The infographics are great–the only thing I would wish for would be for a third dimension for population density, or perhaps tracking population numbers rather than population percentages (but percentages are useful):
When we look at the Medicaid expansion map, we see graphically–literally graphically–the extraordinary unconcern of the Red State political establishments for the health and financial stability of their non-working poor and working poor, and for the financial prosperity of their health-care sectors. If you were a die-hard nullificationist in 2011 you might have argued that a Republican victory in 2012 would overturn the game board and that a Red State should not look itself into ObamaCare. But ObamaCare will be at most tweaked in 2017. And the states that failed to expand are now throwing away enough free money to make a difference on the statewide economic level between rapid and sluggish economic growth.
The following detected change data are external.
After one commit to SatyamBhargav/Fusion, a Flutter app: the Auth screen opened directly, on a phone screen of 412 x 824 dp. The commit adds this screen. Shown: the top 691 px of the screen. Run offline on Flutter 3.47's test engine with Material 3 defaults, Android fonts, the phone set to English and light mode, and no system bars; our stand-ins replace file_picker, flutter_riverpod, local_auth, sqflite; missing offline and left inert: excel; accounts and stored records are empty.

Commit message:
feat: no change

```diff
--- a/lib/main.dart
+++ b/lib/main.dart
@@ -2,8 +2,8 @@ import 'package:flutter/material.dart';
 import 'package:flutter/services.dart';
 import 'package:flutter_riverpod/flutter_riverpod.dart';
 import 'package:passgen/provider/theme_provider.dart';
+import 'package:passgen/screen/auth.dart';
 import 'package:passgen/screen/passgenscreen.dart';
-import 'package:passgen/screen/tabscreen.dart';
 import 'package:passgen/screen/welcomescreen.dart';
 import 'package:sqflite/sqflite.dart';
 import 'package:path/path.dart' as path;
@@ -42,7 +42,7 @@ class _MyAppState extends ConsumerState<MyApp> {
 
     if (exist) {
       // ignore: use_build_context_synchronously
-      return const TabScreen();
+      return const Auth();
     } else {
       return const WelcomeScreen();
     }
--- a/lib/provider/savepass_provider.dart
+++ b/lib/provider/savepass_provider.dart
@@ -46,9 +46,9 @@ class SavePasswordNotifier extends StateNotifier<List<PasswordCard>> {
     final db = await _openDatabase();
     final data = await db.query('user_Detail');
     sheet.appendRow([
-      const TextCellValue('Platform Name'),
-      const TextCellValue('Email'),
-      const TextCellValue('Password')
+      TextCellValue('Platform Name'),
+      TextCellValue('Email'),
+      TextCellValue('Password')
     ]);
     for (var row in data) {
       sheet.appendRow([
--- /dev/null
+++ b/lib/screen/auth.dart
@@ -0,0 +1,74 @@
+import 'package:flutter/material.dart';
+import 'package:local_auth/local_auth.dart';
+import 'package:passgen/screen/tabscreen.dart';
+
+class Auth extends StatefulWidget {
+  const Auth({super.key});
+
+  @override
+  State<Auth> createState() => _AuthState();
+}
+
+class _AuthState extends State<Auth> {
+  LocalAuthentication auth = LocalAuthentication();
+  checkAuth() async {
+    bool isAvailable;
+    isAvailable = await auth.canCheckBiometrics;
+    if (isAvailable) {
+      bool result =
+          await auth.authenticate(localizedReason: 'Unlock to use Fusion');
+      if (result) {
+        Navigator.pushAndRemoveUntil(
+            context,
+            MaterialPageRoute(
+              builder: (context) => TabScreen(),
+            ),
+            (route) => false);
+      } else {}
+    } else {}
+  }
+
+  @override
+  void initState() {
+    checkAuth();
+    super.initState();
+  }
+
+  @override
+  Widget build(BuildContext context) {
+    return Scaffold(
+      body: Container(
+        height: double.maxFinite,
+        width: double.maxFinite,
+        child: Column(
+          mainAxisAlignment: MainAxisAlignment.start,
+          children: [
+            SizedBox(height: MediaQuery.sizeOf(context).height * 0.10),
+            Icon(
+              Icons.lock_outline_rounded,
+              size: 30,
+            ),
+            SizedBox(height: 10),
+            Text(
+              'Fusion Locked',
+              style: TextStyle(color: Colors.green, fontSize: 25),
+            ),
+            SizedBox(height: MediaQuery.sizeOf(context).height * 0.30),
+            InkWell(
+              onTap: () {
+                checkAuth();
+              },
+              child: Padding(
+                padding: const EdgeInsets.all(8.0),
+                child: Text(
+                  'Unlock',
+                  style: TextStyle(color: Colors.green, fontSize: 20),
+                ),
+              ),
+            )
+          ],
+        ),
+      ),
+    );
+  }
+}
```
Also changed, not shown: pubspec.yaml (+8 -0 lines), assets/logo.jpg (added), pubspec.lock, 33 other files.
The only way I can find to understand the pattern of Medicaid expansion nullification is a truly extraordinary unconcern on the part of Red State politicians with their poor–whether working or non-working–and substantial insulation as a result of the rise of right-wing billionaires from financial pressures put on them by the doctors who used to be the financial fund-raising bedrock base of the Republican Party. Plus remarkable unconcern with the the health of their state-level economies. But even if they do not care about the well-being of their citizens, they should care about competing for the votes of the non-working and the working poor, shouldn’t they? Or do they just think that the poor are low-information voters, and that those who pull the lever for the Republicans will not be unhornswoggled by looking across the Missouri-Illinois or the Tennessee-Kentucky or the Mississippi-Arkansas or the Texas-New Mexico state line and thinking: “Hmmmm…”
The ineffectiveness of the voice of the doctors I just do not understand. It goes against all theories of rational-choice political economy, it does.
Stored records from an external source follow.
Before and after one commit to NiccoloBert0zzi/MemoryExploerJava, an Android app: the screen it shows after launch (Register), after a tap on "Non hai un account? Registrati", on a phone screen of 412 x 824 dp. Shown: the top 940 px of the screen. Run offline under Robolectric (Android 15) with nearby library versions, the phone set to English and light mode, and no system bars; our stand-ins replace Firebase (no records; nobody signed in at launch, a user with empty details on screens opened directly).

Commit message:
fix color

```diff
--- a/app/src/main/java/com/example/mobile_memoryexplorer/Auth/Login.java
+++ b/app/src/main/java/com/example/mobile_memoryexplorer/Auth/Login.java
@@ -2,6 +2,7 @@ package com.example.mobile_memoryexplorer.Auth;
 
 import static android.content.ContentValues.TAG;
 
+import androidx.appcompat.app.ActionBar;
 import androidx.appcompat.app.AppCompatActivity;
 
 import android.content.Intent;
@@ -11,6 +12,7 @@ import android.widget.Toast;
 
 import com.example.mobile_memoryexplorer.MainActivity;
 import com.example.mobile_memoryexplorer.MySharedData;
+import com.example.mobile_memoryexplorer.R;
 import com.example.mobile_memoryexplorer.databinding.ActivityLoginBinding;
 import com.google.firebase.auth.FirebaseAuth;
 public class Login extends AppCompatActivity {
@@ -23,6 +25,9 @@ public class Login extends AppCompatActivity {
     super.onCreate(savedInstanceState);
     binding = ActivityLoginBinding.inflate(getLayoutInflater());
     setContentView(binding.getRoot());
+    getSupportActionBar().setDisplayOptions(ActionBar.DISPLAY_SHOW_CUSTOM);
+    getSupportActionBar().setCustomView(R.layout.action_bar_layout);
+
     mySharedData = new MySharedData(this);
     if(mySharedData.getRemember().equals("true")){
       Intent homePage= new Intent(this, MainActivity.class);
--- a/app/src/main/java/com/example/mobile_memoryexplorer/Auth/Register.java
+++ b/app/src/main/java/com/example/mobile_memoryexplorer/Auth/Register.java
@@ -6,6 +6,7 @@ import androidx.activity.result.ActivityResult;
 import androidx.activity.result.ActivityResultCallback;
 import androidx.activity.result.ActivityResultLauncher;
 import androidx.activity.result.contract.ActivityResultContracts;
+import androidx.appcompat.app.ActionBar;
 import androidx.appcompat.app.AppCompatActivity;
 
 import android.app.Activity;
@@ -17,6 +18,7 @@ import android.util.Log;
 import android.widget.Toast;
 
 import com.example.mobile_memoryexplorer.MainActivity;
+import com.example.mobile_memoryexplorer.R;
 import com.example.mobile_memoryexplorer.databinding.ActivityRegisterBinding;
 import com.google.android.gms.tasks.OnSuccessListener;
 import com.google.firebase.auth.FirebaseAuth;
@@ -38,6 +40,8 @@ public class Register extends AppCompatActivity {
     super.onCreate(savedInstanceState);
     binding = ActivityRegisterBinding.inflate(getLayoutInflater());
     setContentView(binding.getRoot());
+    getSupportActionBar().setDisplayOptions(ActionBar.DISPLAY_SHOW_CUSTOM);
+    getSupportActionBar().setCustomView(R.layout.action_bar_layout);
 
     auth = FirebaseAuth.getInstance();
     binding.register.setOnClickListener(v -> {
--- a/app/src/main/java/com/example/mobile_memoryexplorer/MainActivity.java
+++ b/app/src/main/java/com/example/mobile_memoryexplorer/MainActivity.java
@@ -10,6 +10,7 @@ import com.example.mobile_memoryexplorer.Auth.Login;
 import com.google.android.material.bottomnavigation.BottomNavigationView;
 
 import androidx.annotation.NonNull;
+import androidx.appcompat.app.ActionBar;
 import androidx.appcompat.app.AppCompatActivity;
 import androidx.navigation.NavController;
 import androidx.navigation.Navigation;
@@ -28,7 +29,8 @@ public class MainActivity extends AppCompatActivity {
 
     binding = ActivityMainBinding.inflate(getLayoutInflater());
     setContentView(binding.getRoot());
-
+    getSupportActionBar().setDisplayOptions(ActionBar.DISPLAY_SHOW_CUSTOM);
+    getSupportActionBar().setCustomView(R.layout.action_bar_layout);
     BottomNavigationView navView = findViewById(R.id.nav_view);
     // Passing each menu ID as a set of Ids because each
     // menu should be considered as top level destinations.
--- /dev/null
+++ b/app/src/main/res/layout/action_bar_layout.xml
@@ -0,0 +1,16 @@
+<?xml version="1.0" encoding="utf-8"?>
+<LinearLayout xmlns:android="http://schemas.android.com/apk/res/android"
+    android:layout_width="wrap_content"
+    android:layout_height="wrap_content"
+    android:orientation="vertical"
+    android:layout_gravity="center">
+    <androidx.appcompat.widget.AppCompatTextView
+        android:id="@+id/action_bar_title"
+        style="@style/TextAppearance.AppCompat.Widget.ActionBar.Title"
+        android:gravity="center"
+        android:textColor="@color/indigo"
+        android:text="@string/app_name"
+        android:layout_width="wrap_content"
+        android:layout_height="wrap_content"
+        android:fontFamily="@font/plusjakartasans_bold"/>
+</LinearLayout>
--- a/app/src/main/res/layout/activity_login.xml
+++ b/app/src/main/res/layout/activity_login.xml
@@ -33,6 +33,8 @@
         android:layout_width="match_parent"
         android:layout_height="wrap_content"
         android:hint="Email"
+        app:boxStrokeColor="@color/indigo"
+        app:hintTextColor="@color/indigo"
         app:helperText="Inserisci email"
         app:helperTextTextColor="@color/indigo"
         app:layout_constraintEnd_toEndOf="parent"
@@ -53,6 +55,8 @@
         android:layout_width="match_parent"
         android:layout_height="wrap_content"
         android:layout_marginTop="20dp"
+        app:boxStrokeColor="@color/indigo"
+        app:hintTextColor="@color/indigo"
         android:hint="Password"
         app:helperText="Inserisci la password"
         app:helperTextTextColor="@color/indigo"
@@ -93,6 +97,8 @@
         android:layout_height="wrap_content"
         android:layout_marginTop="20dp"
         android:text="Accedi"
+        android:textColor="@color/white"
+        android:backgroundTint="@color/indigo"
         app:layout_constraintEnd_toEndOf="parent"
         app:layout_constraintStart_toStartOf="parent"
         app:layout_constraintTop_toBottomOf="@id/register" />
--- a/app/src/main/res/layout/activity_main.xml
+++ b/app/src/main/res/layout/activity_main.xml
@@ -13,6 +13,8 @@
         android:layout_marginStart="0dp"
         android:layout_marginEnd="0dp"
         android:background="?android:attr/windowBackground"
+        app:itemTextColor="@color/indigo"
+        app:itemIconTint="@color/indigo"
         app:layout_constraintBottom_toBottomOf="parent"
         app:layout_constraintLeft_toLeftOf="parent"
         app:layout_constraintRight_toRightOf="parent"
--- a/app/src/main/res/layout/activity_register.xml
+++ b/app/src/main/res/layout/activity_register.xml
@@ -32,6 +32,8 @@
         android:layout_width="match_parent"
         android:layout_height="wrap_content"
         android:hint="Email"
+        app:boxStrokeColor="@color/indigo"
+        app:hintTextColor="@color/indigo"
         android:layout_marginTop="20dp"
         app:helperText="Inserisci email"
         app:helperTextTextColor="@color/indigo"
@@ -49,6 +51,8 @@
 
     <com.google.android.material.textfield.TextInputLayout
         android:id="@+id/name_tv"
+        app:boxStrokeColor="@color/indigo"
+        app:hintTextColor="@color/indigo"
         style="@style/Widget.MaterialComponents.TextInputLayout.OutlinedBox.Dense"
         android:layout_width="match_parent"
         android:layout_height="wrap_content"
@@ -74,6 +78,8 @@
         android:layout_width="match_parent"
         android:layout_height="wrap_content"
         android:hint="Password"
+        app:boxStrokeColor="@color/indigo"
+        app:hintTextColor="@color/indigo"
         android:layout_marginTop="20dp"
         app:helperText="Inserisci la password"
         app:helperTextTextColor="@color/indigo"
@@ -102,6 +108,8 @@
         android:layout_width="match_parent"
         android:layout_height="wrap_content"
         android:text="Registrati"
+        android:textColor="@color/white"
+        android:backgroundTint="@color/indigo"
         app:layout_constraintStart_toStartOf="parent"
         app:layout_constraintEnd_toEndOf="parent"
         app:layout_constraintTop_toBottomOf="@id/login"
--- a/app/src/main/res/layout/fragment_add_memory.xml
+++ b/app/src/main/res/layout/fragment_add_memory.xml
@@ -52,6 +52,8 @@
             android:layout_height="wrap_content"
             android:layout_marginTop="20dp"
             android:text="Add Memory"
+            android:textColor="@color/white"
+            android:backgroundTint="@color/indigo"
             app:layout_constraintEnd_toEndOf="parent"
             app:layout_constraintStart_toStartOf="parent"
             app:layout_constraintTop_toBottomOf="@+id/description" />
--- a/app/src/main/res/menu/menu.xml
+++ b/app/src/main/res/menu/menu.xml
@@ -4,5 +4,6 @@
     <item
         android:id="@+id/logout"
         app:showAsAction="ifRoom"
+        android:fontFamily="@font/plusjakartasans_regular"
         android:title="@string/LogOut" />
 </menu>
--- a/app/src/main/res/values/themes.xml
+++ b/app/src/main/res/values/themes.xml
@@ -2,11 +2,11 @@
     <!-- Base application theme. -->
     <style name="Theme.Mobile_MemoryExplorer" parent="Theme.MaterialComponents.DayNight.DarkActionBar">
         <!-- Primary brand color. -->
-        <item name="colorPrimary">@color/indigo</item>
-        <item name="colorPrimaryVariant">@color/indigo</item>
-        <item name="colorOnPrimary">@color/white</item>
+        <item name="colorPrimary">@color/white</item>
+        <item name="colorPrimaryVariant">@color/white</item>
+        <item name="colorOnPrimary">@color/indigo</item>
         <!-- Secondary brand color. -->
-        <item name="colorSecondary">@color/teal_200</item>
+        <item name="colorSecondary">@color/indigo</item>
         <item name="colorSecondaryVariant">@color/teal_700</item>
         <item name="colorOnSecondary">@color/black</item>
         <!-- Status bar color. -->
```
The picture of those at risk from a sadistic nullification opinion by John Roberts in King v. Burwell looks remarkably similar. Idaho and Nevada somehow established state-rune exchanges without expanding Medicaid, and so their working classes are insulated. And the working classes of Pennsylvania, Ohio, and Indiana are added to those at risk, as are those of Nebraska, North Dakota, and Wyoming.
Once again, the lack of power of the health lobby to move the Red-State Republican political establishments is astonishing. The lack of any sense on the part of the Red-State Republican political establishment that they are there to work for or in any sense represent the working classes of their states is astonishing